CodeBlack Exclusive Interview
Over the past ten years, civil rights attorney, author, tv legal analyst and autism advocate Areva Martin has been an influential and powerful voice on a host of important issues ranging from police brutality to sexual harassment to autism. And now the author is showing others how to find their voices and become influencers and thought leaders in her new book, Make It Rain.
The book gives would be advocates, entrepreneurs, CEOs—even moms—a step-by-step guide on how to identify their inner voice, build their brand and gain momentum, credibility and visibility on the issues most important to them.
Martin says her inspiration for writing the book arose from speaking on television on hot-button minority and women’s issues, and subsequently being bombarded with emails and texts messages from passionate viewers who wanted to join the conversation and have their voices heard, but didn’t know how.
“It dawned on me that there are lots of people—activists, non-profit leaders, business leaders, women—who feel disenfranchised right now, who feel like they don’t have a voice and don’t know how to identify their voice. And what I’ve learned in the last ten years working in TV and as an advocate, was how to find my voice. So, that was part of my motivation for writing this book—to teach people what I had learned and help them in their cause, whether that’s trying to impact criminal justice laws in their cities, trying to build a business, or whether they’re just trying to do something as simple as influence their local PTA. In this twenty-four-seven media world we live in, there are more opportunities and more channels than ever for people to jump into conversations to elevate their brand and elevate their voices, so this was my way to help them figure out how to do that.”
What is the central message of Make It Rain?
Martin: “At its core, Make It Rain is really about growing your influence and power. For a business owner that may mean attracting more clients to his or her business. For a person who wants to be an advocate, that may mean gaining a voice that’s heard on these national issues like police brutality, sexual harassment, gun control. It means creating a clear brand or voice and growing your stature, your presence in the marketplace and essentially becoming a thought leader. So, a rainmaker is a person who has expertise or a skill-base that he or she combines with a visibility or presence in the media. And when I say the media, I don’t just mean TV. There’s so many channels of media today, whether it’s streaming channels, social media, print media, television, radio, podcasts. So, to be a rainmaker today you need to think beyond just traditional media.”
When did you first discover your own voice?
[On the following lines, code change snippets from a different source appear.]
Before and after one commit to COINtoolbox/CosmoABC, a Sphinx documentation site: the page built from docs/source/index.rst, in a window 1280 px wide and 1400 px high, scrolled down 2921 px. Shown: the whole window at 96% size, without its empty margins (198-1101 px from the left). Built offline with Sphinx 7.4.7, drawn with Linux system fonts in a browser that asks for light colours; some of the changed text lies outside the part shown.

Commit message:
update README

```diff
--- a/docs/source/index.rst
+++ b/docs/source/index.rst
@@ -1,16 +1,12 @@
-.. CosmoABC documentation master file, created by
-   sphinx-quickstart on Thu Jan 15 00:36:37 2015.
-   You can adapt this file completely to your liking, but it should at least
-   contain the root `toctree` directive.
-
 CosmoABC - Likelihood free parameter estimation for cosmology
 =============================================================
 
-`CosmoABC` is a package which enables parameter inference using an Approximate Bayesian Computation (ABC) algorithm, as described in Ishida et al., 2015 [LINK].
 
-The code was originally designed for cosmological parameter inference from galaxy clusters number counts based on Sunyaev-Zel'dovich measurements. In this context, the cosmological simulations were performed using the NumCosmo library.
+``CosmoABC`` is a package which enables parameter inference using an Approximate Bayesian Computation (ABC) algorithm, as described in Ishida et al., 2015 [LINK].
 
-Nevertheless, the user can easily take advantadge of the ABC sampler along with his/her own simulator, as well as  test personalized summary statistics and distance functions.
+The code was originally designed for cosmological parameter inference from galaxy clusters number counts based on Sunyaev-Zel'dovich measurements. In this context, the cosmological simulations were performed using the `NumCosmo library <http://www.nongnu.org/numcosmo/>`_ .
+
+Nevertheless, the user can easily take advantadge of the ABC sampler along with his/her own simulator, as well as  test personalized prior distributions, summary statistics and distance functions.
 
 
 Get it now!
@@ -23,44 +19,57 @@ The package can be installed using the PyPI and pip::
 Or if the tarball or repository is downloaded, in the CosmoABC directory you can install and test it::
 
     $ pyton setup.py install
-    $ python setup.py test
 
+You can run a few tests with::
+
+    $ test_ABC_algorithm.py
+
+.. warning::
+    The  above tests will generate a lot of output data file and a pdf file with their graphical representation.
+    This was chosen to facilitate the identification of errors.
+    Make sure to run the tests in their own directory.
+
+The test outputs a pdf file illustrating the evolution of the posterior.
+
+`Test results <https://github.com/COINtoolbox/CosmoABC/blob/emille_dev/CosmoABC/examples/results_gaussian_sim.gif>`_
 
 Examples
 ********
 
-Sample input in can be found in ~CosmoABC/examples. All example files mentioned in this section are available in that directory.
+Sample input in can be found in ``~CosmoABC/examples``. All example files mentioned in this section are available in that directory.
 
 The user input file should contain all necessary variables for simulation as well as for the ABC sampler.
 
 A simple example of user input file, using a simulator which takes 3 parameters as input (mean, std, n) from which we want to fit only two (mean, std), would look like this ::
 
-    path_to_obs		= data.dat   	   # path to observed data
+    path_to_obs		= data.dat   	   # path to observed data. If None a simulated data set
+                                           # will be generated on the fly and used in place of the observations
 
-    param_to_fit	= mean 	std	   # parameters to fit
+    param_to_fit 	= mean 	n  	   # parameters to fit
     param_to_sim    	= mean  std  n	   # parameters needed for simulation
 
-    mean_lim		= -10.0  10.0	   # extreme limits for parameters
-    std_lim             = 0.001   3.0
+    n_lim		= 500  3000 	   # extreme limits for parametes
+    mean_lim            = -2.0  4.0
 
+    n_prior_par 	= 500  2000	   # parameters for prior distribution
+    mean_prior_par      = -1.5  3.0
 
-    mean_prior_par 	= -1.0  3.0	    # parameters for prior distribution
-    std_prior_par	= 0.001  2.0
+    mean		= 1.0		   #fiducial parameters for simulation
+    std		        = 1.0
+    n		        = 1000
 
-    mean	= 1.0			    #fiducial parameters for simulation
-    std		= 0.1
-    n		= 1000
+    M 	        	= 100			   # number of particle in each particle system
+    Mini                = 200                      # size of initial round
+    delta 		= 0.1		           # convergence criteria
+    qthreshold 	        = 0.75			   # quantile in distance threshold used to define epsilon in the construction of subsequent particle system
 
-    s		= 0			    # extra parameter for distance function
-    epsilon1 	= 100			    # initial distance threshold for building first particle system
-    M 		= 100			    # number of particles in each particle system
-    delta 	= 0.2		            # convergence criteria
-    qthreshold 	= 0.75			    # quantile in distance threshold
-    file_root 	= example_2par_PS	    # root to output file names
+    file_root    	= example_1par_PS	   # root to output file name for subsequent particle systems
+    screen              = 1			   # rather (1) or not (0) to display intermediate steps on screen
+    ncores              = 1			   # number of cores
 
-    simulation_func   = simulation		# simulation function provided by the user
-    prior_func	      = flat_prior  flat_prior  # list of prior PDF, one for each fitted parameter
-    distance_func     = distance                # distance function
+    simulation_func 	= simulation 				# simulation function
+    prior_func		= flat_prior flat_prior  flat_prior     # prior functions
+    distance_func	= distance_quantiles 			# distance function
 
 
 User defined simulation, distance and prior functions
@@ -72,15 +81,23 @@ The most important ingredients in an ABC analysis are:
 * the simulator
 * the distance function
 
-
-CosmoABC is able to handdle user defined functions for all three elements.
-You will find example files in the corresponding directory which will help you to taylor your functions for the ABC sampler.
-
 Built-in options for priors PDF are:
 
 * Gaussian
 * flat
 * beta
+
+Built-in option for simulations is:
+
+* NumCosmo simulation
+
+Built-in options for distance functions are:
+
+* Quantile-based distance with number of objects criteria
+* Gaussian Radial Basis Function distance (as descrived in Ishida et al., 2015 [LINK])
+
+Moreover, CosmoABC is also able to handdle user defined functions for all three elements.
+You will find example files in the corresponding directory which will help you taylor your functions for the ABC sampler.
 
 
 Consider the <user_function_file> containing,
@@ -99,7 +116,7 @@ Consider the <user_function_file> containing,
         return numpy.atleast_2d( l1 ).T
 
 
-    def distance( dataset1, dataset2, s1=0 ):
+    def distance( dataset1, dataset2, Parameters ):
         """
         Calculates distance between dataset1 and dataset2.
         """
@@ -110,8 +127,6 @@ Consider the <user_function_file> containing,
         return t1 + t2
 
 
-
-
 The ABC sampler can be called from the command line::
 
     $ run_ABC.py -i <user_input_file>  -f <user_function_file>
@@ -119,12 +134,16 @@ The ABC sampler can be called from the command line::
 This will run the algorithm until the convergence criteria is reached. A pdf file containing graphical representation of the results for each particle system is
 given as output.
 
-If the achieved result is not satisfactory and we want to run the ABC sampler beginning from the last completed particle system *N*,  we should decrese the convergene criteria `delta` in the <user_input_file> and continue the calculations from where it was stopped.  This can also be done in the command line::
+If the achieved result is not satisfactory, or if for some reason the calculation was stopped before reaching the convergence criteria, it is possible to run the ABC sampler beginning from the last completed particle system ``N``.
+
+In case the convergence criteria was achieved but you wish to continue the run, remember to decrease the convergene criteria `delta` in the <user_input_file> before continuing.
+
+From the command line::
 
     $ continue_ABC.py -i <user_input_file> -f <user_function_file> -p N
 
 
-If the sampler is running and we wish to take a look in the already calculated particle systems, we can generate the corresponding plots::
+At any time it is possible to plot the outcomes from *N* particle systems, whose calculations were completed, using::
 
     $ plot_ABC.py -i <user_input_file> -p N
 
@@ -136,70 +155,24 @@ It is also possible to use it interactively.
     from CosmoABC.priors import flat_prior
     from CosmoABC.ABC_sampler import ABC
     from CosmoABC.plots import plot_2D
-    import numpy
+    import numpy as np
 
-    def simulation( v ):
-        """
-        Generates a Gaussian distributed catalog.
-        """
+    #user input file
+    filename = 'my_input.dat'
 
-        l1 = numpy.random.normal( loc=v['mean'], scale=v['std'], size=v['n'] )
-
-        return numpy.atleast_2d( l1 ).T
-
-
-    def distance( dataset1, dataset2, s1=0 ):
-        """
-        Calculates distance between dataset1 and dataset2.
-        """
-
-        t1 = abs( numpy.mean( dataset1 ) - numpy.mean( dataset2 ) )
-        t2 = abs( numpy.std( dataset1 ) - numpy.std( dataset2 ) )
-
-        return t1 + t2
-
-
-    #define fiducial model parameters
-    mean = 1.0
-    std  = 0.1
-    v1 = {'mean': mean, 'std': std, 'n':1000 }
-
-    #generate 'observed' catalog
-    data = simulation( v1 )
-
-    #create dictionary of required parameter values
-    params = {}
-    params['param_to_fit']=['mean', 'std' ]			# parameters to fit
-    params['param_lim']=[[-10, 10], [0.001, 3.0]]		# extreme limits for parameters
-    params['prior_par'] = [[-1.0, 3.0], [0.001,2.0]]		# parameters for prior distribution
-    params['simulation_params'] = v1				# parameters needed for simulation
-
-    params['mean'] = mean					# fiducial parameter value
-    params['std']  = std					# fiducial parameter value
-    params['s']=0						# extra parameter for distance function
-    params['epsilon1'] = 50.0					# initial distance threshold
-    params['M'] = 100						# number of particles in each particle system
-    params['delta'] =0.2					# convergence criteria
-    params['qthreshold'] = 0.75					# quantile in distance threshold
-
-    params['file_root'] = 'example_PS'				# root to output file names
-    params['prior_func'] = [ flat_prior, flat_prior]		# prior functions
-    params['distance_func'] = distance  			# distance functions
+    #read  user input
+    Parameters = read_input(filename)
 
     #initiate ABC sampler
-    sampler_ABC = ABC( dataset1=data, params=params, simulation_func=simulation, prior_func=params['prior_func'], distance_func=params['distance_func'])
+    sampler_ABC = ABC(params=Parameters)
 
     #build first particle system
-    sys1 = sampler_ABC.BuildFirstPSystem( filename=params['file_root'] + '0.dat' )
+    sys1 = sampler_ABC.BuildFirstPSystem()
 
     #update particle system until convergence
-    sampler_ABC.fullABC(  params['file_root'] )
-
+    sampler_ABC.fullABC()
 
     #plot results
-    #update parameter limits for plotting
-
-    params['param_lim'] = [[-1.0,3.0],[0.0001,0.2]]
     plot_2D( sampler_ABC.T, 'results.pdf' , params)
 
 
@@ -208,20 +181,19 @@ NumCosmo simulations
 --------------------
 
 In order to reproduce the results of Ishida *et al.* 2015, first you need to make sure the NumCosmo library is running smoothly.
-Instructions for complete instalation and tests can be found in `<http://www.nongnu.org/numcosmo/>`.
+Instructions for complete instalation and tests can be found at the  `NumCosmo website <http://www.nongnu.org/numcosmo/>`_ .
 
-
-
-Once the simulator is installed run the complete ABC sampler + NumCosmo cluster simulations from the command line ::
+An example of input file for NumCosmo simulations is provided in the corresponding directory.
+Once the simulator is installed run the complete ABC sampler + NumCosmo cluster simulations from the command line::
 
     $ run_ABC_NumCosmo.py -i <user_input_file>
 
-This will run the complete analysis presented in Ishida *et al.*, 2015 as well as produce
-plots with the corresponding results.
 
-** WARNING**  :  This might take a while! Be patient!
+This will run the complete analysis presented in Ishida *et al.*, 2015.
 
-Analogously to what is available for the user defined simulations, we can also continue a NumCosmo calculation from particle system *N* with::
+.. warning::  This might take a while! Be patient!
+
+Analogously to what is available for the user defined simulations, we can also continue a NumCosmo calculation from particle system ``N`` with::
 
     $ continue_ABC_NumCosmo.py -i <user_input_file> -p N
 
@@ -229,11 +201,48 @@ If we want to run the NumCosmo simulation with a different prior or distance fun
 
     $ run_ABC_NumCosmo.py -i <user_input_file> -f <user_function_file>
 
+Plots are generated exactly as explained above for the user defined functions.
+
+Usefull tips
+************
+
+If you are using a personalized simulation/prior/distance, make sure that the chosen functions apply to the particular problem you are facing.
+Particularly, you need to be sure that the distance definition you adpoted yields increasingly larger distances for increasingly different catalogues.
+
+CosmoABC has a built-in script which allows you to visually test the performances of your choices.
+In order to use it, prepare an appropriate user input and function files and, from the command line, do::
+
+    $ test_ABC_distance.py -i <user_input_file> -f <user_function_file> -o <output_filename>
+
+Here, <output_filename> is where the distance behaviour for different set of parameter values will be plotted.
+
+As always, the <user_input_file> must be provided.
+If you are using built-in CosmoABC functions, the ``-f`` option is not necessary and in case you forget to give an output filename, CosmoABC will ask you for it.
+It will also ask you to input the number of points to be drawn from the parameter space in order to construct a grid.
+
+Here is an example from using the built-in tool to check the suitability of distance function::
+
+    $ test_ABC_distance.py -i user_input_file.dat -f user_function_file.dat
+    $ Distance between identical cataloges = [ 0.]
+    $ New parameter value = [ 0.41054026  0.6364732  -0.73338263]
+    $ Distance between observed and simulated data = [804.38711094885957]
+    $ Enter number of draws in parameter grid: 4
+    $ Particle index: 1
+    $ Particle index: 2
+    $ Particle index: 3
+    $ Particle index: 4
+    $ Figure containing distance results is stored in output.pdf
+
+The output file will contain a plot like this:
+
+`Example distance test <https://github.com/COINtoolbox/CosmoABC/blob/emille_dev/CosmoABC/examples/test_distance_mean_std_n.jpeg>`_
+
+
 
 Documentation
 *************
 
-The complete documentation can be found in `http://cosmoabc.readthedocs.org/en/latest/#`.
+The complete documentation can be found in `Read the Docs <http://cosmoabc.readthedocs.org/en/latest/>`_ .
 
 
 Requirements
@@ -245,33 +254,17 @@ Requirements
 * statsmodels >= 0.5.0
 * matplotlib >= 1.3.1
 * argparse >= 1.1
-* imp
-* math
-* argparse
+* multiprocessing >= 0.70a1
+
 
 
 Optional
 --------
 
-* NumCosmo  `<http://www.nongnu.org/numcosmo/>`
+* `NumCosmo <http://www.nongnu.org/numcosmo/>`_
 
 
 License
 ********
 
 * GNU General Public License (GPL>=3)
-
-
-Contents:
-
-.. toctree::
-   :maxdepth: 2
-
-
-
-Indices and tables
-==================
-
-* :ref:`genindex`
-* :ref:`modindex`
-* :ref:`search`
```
Martin: “I think I found my voice when I became an autism advocate. My son was diagnosed with autism and I had to figure out how I was going to provide care for him. I had to learn to navigate the complex maze of healthcare systems in Los Angeles, and in doing that I found my voice as a mom, as a lawyer, as a person who understood the challenges and shortcomings of the healthcare system. And I realized I had something valuable to offer that could help other parents. Finding that voice help me create a non-profit, helped me become a national voice on autism, particularly autism as it impacts minority and underserved communities. I think that was my realization that I had an important voice on an important issue, and that I could jump into some pretty important conversations and help influence how monies were allocated on the state level, how resources were allocated for families and how individuals with autism got resources and services.”
Make It Rain devotes an entire chapter to topics such as “Find Your People” and “Know Your Targets.” In Martin case, those targets would include passionate, well-informed women, especially black women, who are interested in seizing control of their lives and building their own brands and businesses. Martin’s book would appear to be particularly well timed as U.S. Census Bureau statistics show that Black female-owned businesses are the fastest growing economic force in the U.S. The number of black women-owned businesses grew 67 percent between 2007 and 2012, outpacing the 27 percent growth rate for female-owned businesses.
“Nothing would thrill me more than if this book encourages more African American women to start businesses,” says Martin.
Martin’s immediate future includes a new daytime television show that will allow her to continue to lift her voice and be an advocate. The show is scheduled to start taping this summer and air in the fall.
Make It Rain is published by the Hachette Book Group, Inc. and hits bookshelves and online sites everywhere on Tuesday, March 20.